I wouldn’t call Ganja and Hess scary, exactly, but it might just be one of the most unnerving horror films I’ve seen. A low-budget exercise from the blaxploitation era, Ganja has a raggedness that’s occasionally unprofessional, but more often than not it’s a purposeful attempt to give the narrative a nightmarishly surreal quality. At its most effective, this is an experimental overlapping of dialogue, image, voiceover and music that makes you feel as if you’re suffering from an awful fever dream.
That’s essentially what archeologist Dr. Hess Green (Duane Jones of Night of the Living Dead) suffers from after being stabbed with an ancient dagger by his assistant (director Bill Gunn). Cursed with a thirst for blood, Hess tries to restrain himself. But when the demons take over – and it feels that way, what with the chanting that arises on the soundtrack – he leaves his palatial suburban estate to feed on urban undesirables (there’s a ghastly, matter-of-fact murder of a prostitute and her pimp). As for the Ganja of the title, that’s the name of his assistant’s wife (Marlene Clark), whom he seduces and curses in an act of passion/revenge.

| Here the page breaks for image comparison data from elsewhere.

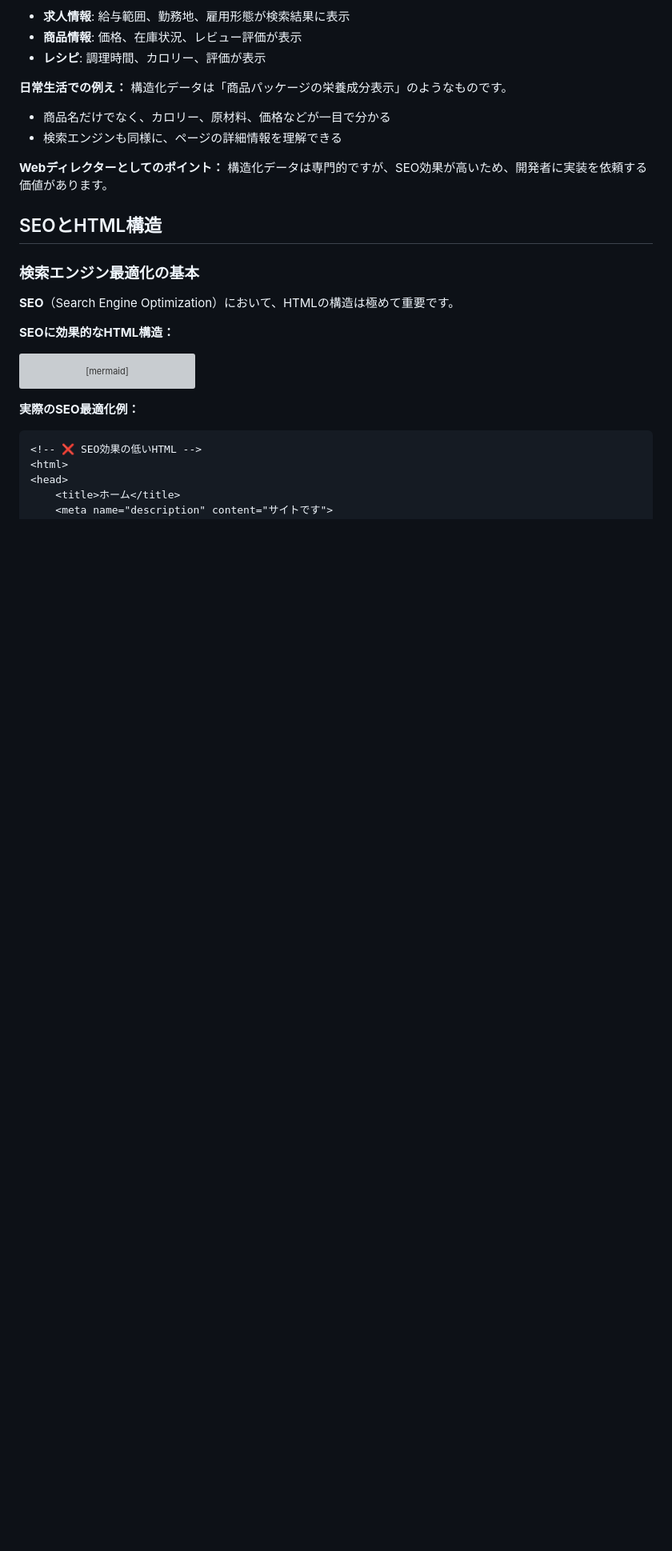
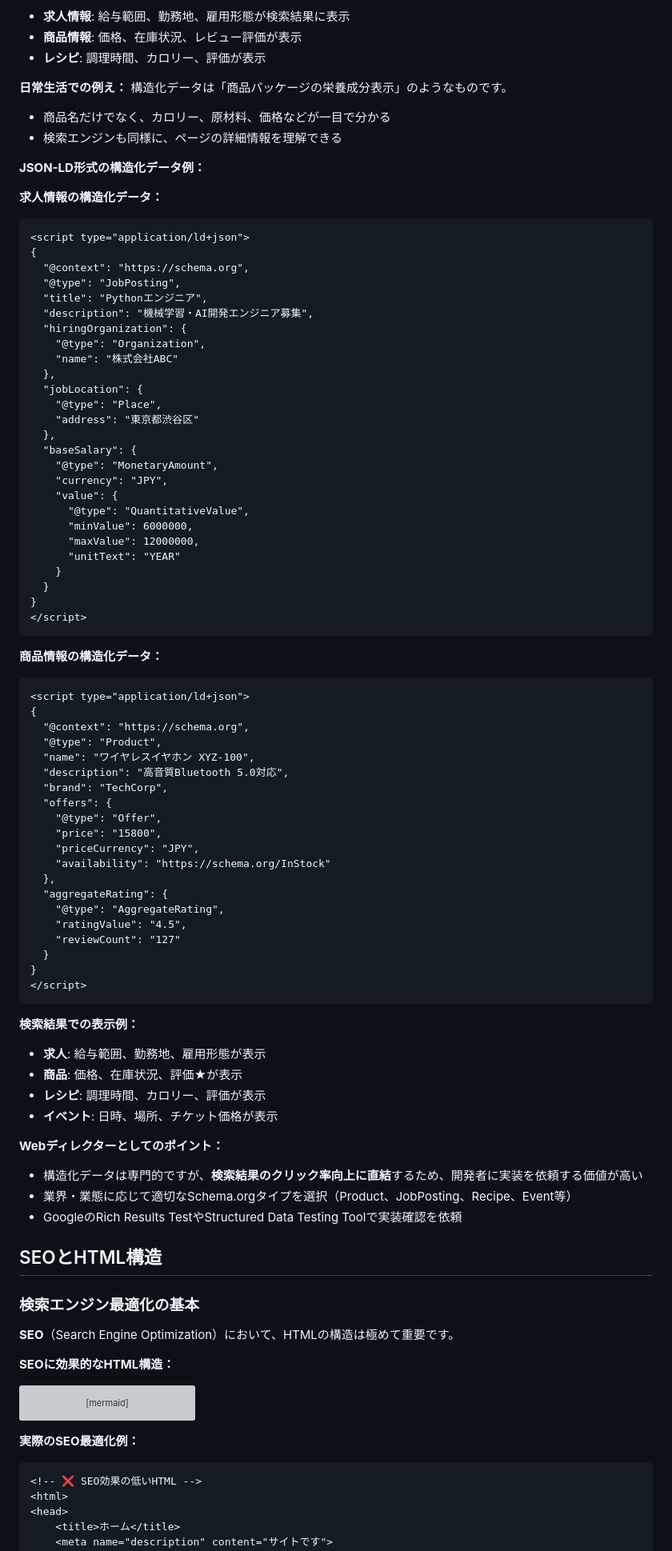
Before and after one commit to Monzi-takuya/web-fundamentals-for-non-engineers, a Markdown page: docs/03_Web構成要素/01_必須_HTML：Webページの骨組み.md, the part around one of its changes. Shown at 80% size. Rendered like a GitHub page; blank space fills up the shorter version; grey boxes are pictures that could not be loaded.

````diff
--- a/docs/03_Web構成要素/01_必須_HTML：Webページの骨組み.md
+++ b/docs/03_Web構成要素/01_必須_HTML：Webページの骨組み.md
@@ -300,8 +354,72 @@ flowchart TD
 - 商品名だけでなく、カロリー、原材料、価格などが一目で分かる
 - 検索エンジンも同様に、ページの詳細情報を理解できる
 
+**JSON-LD形式の構造化データ例：**
+
+**求人情報の構造化データ：**
+```html
+<script type="application/ld+json">
+{
+  "@context": "https://schema.org",
+  "@type": "JobPosting",
+  "title": "Pythonエンジニア",
+  "description": "機械学習・AI開発エンジニア募集",
+  "hiringOrganization": {
+    "@type": "Organization",
+    "name": "株式会社ABC"
+  },
+  "jobLocation": {
+    "@type": "Place",
+    "address": "東京都渋谷区"
+  },
+  "baseSalary": {
+    "@type": "MonetaryAmount",
+    "currency": "JPY",
+    "value": {
+      "@type": "QuantitativeValue",
+      "minValue": 6000000,
+      "maxValue": 12000000,
+      "unitText": "YEAR"
+    }
+  }
+}
+</script>
+```
+
+**商品情報の構造化データ：**
+```html
+<script type="application/ld+json">
+{
+  "@context": "https://schema.org",
+  "@type": "Product",
+  "name": "ワイヤレスイヤホン XYZ-100",
+  "description": "高音質Bluetooth 5.0対応",
+  "brand": "TechCorp",
+  "offers": {
+    "@type": "Offer",
+    "price": "15800",
+    "priceCurrency": "JPY",
+    "availability": "https://schema.org/InStock"
+  },
+  "aggregateRating": {
+    "@type": "AggregateRating",
+    "ratingValue": "4.5",
+    "reviewCount": "127"
+  }
+}
+</script>
+```
+
+**検索結果での表示例：**
+- **求人**: 給与範囲、勤務地、雇用形態が表示
+- **商品**: 価格、在庫状況、評価★が表示
+- **レシピ**: 調理時間、カロリー、評価が表示
+- **イベント**: 日時、場所、チケット価格が表示
+
 **Webディレクターとしてのポイント：**
-構造化データは専門的ですが、SEO効果が高いため、開発者に実装を依頼する価値があります。
+- 構造化データは専門的ですが、**検索結果のクリック率向上に直結**するため、開発者に実装を依頼する価値が高い
+- 業界・業態に応じて適切なSchema.orgタイプを選択（Product、JobPosting、Recipe、Event等）
+- GoogleのRich Results TestやStructured Data Testing Toolで実装確認を依頼
 
 ## SEOとHTML構造
 
````
Also changed, not shown: other parts of docs/03_Web構成要素/01_必須_HTML：Webページの骨組み.md (+59 -5 lines), docs/03_Web構成要素/04_応用_ブラウザが解釈する各タグのデフォルトの挙動について.md (added, +547 -0 lines).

I’ll confess I deduced more of these plot details from the explanatory titles at the start of the film than the movie itself, so scattered and impressionistic is its narrative. One of the many conventional things the movie doesn’t bother with is a realistic sense of time, which only furthers the dreamlike quality. Add other oddly unsettling elements – the ceremonial chime that goes off during a sex scene, a church baptism that gives the dousing of Daniel Day-Lewis in There Will Be Blood a run for its money – and you have a horror film that’s often as subliminally troubling as Stanley Kubrick’s The Shining. Ganja and Hess taps into something I don’t fully understand, yet it has just enough elements I’m familiar with – especially its frequent references to Christianity – to deeply, deeply disturb me.